After the ride was over and my feet were firmly planted on the ground we went to an attraction called a fun house.  Right … nothing fun about it.  The goal at the fun house is to meander your way through the structure until you come to the end of the line – and mercifully the outside world.  The goal of the attraction however, is to mess you up along the way. So like a maze, it is loaded with deadends.  Throw in crooked walls and floors, image altering mirrors, and nightmarish music and you’ll get the picture. It all started out innocently enough, but then halfway through the journey the lights suddenly went out.  I felt like Audry Hepburn in her horrifying movie, “Wait Until Dark.” I practically kissed the ground when I had that first sweet breath of fresh air.Since that vacation I have had numerous claustrophobic incidents on airplanes, in elevators… even when I gave birth to my kids.  Because I had c-sections, the doctors had to numb my body in order to surgically remove the babies.  That meant I was essentially paralyzed from the neck down … not a good thing for a person with claustrophobia.Two weeks ago when my doctor told me I needed an MRI to diagnose my lower back pain I was less than thrilled.  For those of you who’ve never experienced one, MRI is an abbreviation for “magnetic resonance tomography,” a non-invasive method of looking inside the body that utilizes magnets.  The technology is astounding, but the process is pretty uncomfortable.  Unfortunately, in order to get reliable scans, you can’t move a muscle and are usually strapped down to ensure that doesn’t happen.  You are then deposited into a tube that cocoons you with only a couple inches of wiggle room on all sides.I opted for an open-sided MRI, a less common – and therefore more costly version of the machine. After donning a pair of scrubs, the technician placed me on the table, put a harness over my mid-section and then moved me into the scanning unit feet first.  Fortunately, open-sided MRI machines allow you to move your arms and head, but you are still trapped. 

After the initial movement stopped, I looked straight up to find the unit less than 1″ inch from the end of my nose. I freaked out.  Realizing I couldn’t move my lower torso for the next 60 minutes, I freaked out even more. The technician came over, spoke to me soothingly and helped me do some breathing exercises.  Then she told me to close my eyes again and relax… Right!That all changed when the music came on.  I had brought along a worship CD called “Strong Tower” by the Christian rock band Kutless.
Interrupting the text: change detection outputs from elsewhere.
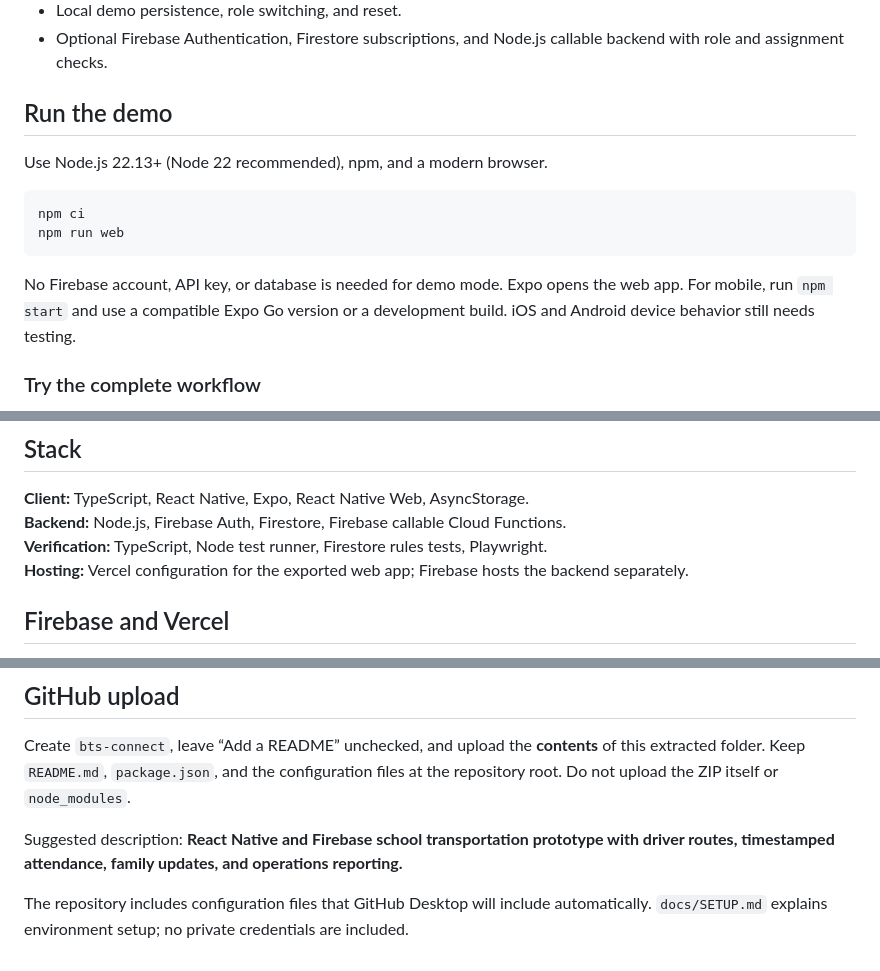
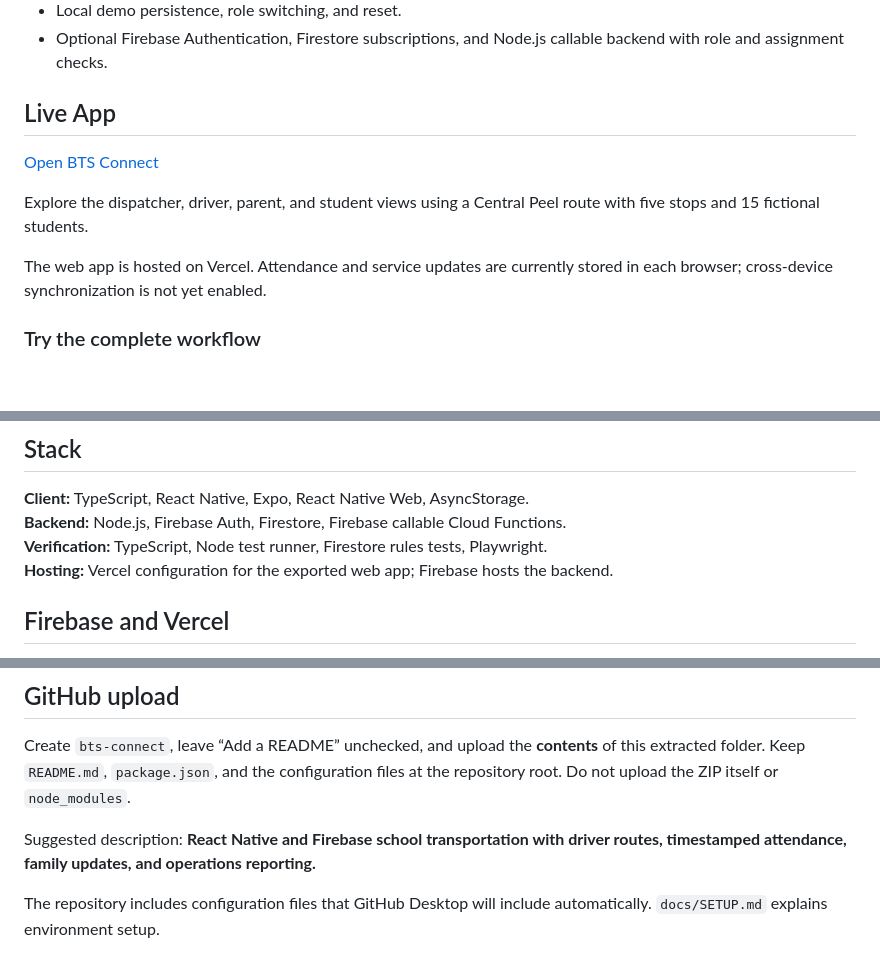
Before and after one commit to sahibsohi/bus-to-school, a Markdown page: README.md, 3 parts joined by grey strips. Drawn GitHub-style; blank space fills up the shorter version.

````diff
--- a/README.md
+++ b/README.md
@@ -15,16 +13,16 @@ Inspired by a former regional-program student's experience with paper directions
 - Local demo persistence, role switching, and reset.
 - Optional Firebase Authentication, Firestore subscriptions, and Node.js callable backend with role and assignment checks.
 
-## Run the demo
+## Live App
 
-Use Node.js 22.13+ (Node 22 recommended), npm, and a modern browser.
+[Open BTS Connect](https://bus-to-school-steel.vercel.app/)
 
-```bash
-npm ci
-npm run web
-```
+Explore the dispatcher, driver, parent, and student views using a
+Central Peel route with five stops and 15 fictional students.
 
-No Firebase account, API key, or database is needed for demo mode. Expo opens the web app. For mobile, run `npm start` and use a compatible Expo Go version or a development build. iOS and Android device behavior still needs testing.
+The web app is hosted on Vercel. Attendance and service updates are
+currently stored in each browser; cross-device synchronization is
+not yet enabled.
 
 ### Try the complete workflow
 
@@ -43,7 +41,7 @@ Demo changes stay on the current device; different devices do not synchronize. F
 **Client:** TypeScript, React Native, Expo, React Native Web, AsyncStorage.
 **Backend:** Node.js, Firebase Auth, Firestore, Firebase callable Cloud Functions.
 **Verification:** TypeScript, Node test runner, Firestore rules tests, Playwright.
-**Hosting:** Vercel configuration for the exported web app; Firebase hosts the backend separately.
+**Hosting:** Vercel configuration for the exported web app; Firebase hosts the backend.
 
 ## Firebase and Vercel
 
@@ -75,6 +73,6 @@ Firebase reads are capped at 200 documents per collection per session, filtered
 
 Create `bts-connect`, leave “Add a README” unchecked, and upload the **contents** of this extracted folder. Keep `README.md`, `package.json`, and the configuration files at the repository root. Do not upload the ZIP itself or `node_modules`.
 
-Suggested description: **React Native and Firebase school transportation prototype with driver routes, timestamped attendance, family updates, and operations reporting.**
+Suggested description: **React Native and Firebase school transportation with driver routes, timestamped attendance, family updates, and operations reporting.**
 
-The repository includes configuration files that GitHub Desktop will include automatically. `docs/SETUP.md` explains environment setup; no private credentials are included.
+The repository includes configuration files that GitHub Desktop will include automatically. `docs/SETUP.md` explains environment setup.
````
Also changed, not shown: other parts of README.md (+0 -2 lines).
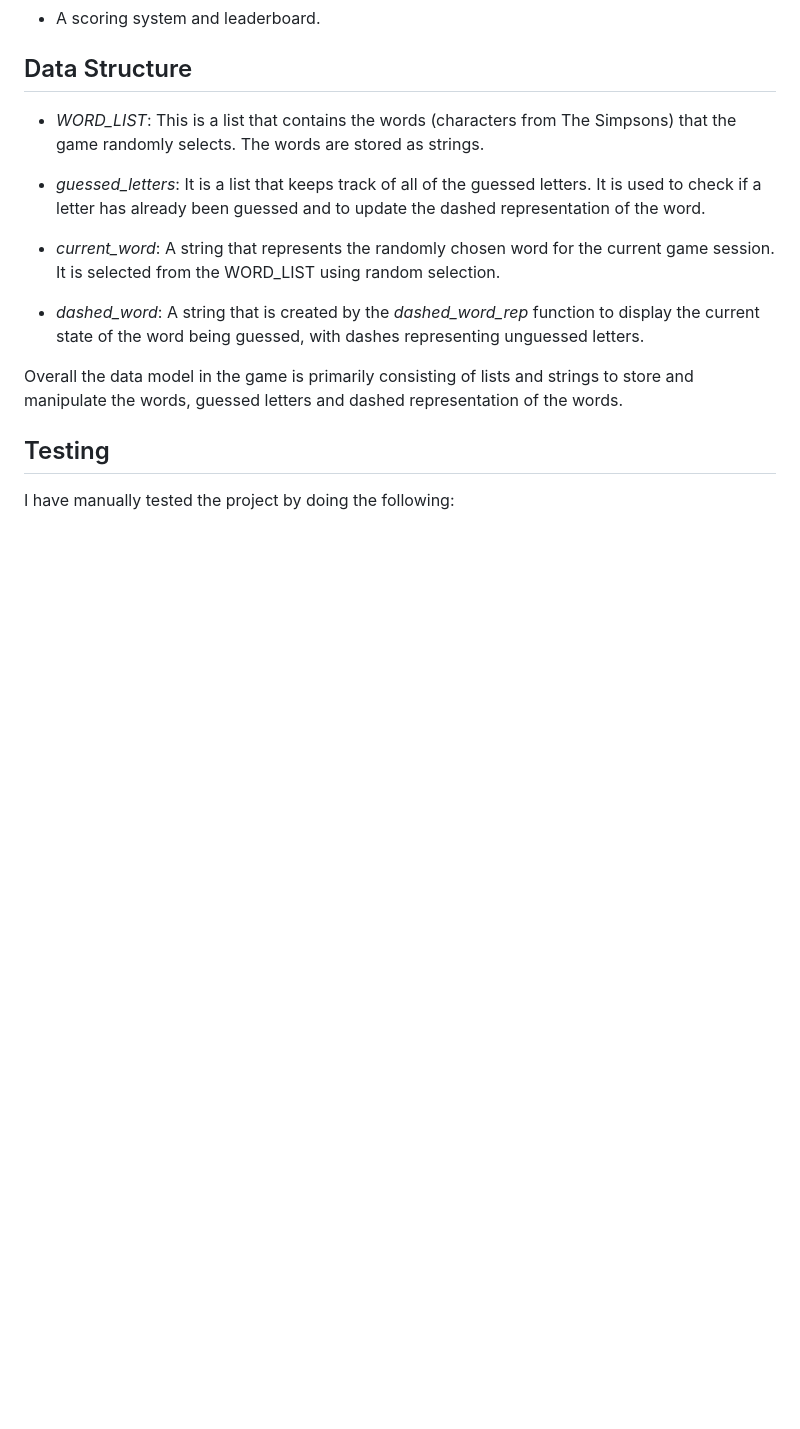
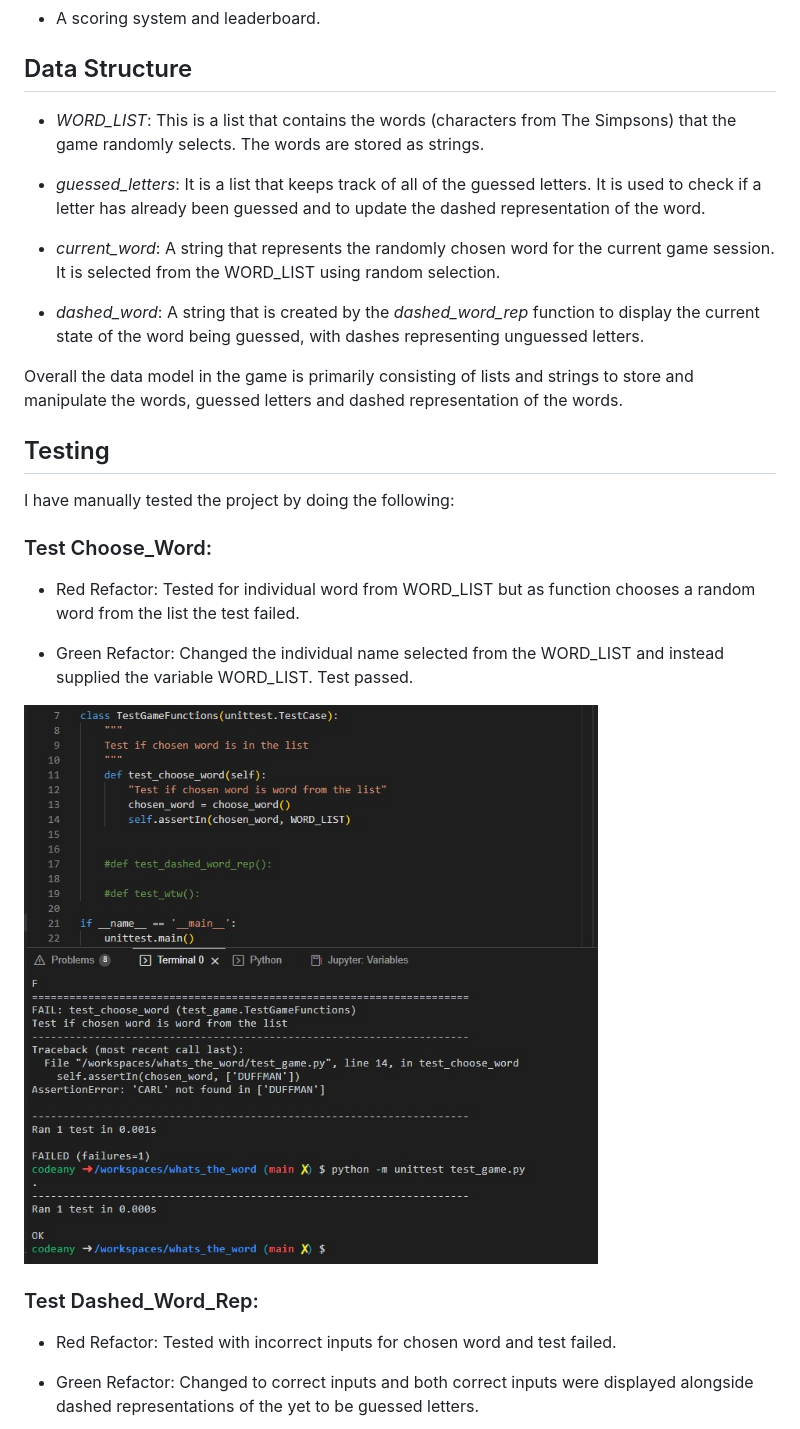
Before and after one commit to Ger-23/whats_the_word, a Markdown page: README.md, the part around the change printed below. Drawn GitHub-style; pictures changed too: images/test_choose_word.jpg (added); blank space fills up the shorter version.

```diff
--- a/README.md
+++ b/README.md
@@ -67,3 +67,18 @@ Overall the data model in the game is primarily consisting of lists and strings
 
 I have manually tested the project by doing the following:
 
+### Test Choose_Word:
+
+- Red Refactor: Tested for individual word from WORD_LIST but as function chooses a random word from the list the test failed.
+
+- Green Refactor: Changed the individual name selected from the WORD_LIST and instead supplied the variable WORD_LIST. Test passed.
+
+![Screenshot of test_choose_word](images/test_choose_word.jpg)
+
+### Test Dashed_Word_Rep:
+
+- Red Refactor: Tested with incorrect inputs for chosen word and test failed.
+
+- Green Refactor: Changed to correct inputs and both correct inputs were displayed alongside dashed representations of the yet to be guessed letters.
+
+
```
Also changed, not shown: other parts of README.md (+11 -0 lines), images/test_dashed_word_rep.jpg (added), images/test_wtw.jpg (added), 2 other files.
The first few bars of “We Fall Down” came on:We fall down
We lay our crowns
At the feet of Jesus
The greatness of
Mercy and love
At the feet of Jesus
We cry holy, holy, holy
We cry holy, holy, holy
We cry holy, holy, holy
Is the lamb

As I listened I was transported to a new place, right into the presence of God.  I’m sure the technician was amused as I sang my heart out in worship laying right there on that slab.  She talked about doing yoga breathing and finding my Zen place, I belted out about Jesus.  I not only survived the procedue, I thrived.  For the next hour I worshiped and prayed, something I never seem to get enough of.Claustrophobia is about a lack of control and so is faith.  It’s hard to let go and relinquish control of ourselves. But that’s what it takes to be a fully committed Christ follower – surrender. Just like an MRI scan that can see inside our bodies, Christ can see everything inside our spirits.  I’ve found that when I give it all up to the Great Physician, I, too, can see clearly. 

– Amy Hagberg, author of the How Do You Know He’s Real inspirational book series


Posted in Random Thoughts.